An exact copy of all the data, minus the images, is required.

- SUPPLIED RECORDS:
########################################

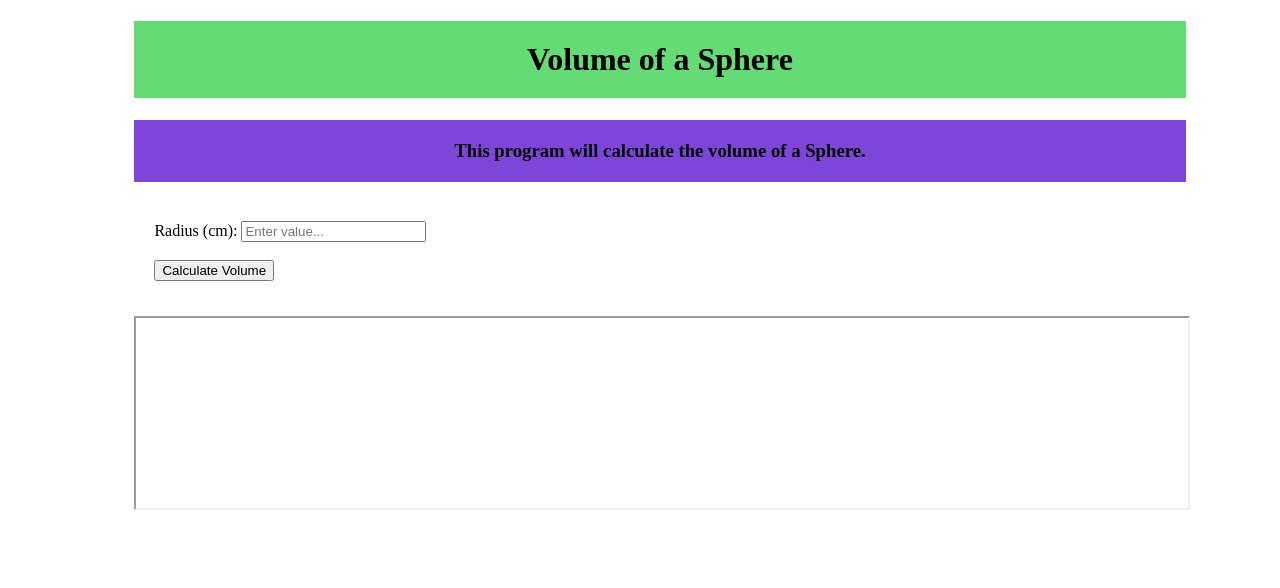
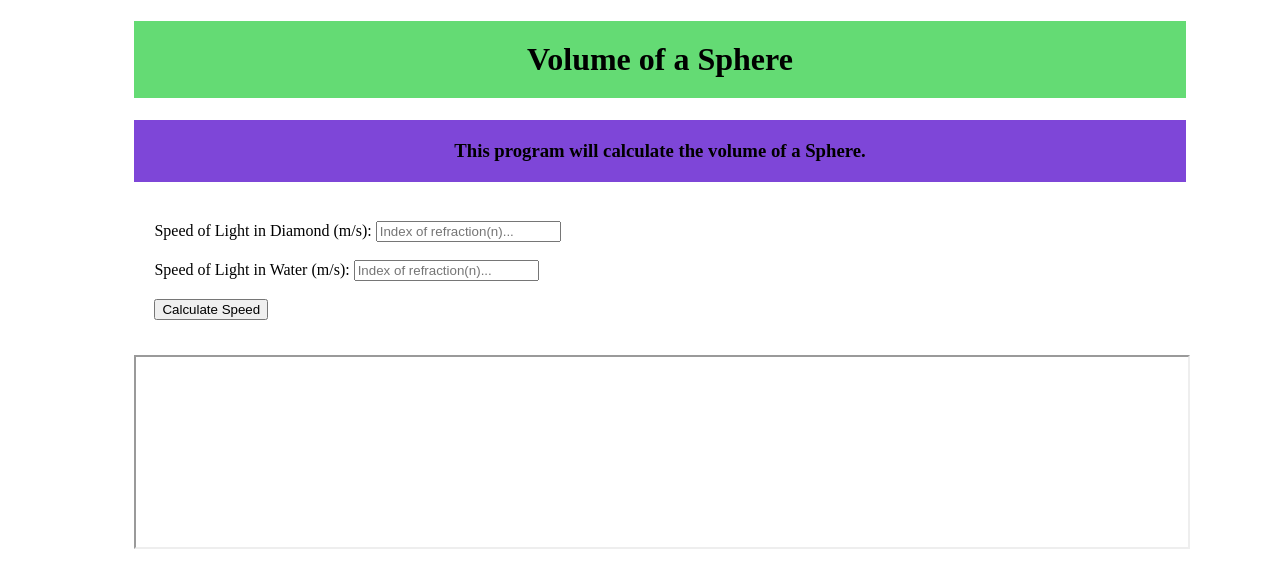
Before and after one commit to ICD2O-Digital-Tech-ShemS/Assign-03-PHP-Calculations_-2, a PHP site: page / in a window 1280 px wide. Shown: the top 588 px of the page. Run offline with PHP 8.4, Linux system fonts and the light colour scheme.

Commit message:
Update 5 Assign-03

```diff
--- a/index.php
+++ b/index.php
@@ -25,15 +25,20 @@
 		?>
 		<!-- form to get the bases and height from the user -->
     <form action="./results.php" method="post" target="results">
-      <label for="radius">Radius (cm):</label>
-      <input type="float" id="radius" placeholder="Enter value..." name="radius"><br><br>
-      <input type="submit" value="Calculate Volume">
+      <label for="speedLightDiamond">Speed of Light in Diamond (m/s):</label>
+      <input type="float" id="indexRefDiamond" placeholder="Index of refraction(n)..." name="speedLightDiamond"><br><br>
+      <label for="speedLightWater">Speed of Light in Water (m/s):</label>
+      <input type="float" id="indexRefWater" placeholder="Index of refraction(n)..." name="speedLightWater"><br><br>
+      <input type="submit" value="Calculate Speed">
     </form>
 
 			<!-- iframe for the results to show on the web page. -->
 			<iframe id="results" name="results">
         <div id="user-info">
-        <div id="$volume"></div>
+        <div id="$speedDiamond"></div>
+        </div>
+        <div id="user-info">
+        <div id="$speedWater"></div>
         </div>
       </iframe>
 	</body>
```
Also changed, not shown: results.php (+11 -7 lines).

########################################

- EXERCISE SOLUTION:
Before and after one commit to ICD2O-Digital-Tech-ShemS/Assign-03-PHP-Calculations_-2, a PHP site: page / in a window 1280 px wide. Shown: the top 588 px of the page. Run offline with PHP 8.4, Linux system fonts and the light colour scheme.

Commit message:
Update 5 Assign-03

```diff
--- a/index.php
+++ b/index.php
@@ -25,15 +25,20 @@
 		?>
 		<!-- form to get the bases and height from the user -->
     <form action="./results.php" method="post" target="results">
-      <label for="radius">Radius (cm):</label>
-      <input type="float" id="radius" placeholder="Enter value..." name="radius"><br><br>
-      <input type="submit" value="Calculate Volume">
+      <label for="speedLightDiamond">Speed of Light in Diamond (m/s):</label>
+      <input type="float" id="indexRefDiamond" placeholder="Index of refraction(n)..." name="speedLightDiamond"><br><br>
+      <label for="speedLightWater">Speed of Light in Water (m/s):</label>
+      <input type="float" id="indexRefWater" placeholder="Index of refraction(n)..." name="speedLightWater"><br><br>
+      <input type="submit" value="Calculate Speed">
     </form>
 
 			<!-- iframe for the results to show on the web page. -->
 			<iframe id="results" name="results">
         <div id="user-info">
-        <div id="$volume"></div>
+        <div id="$speedDiamond"></div>
+        </div>
+        <div id="user-info">
+        <div id="$speedWater"></div>
         </div>
       </iframe>
 	</body>
```
Also changed, not shown: results.php (+11 -7 lines).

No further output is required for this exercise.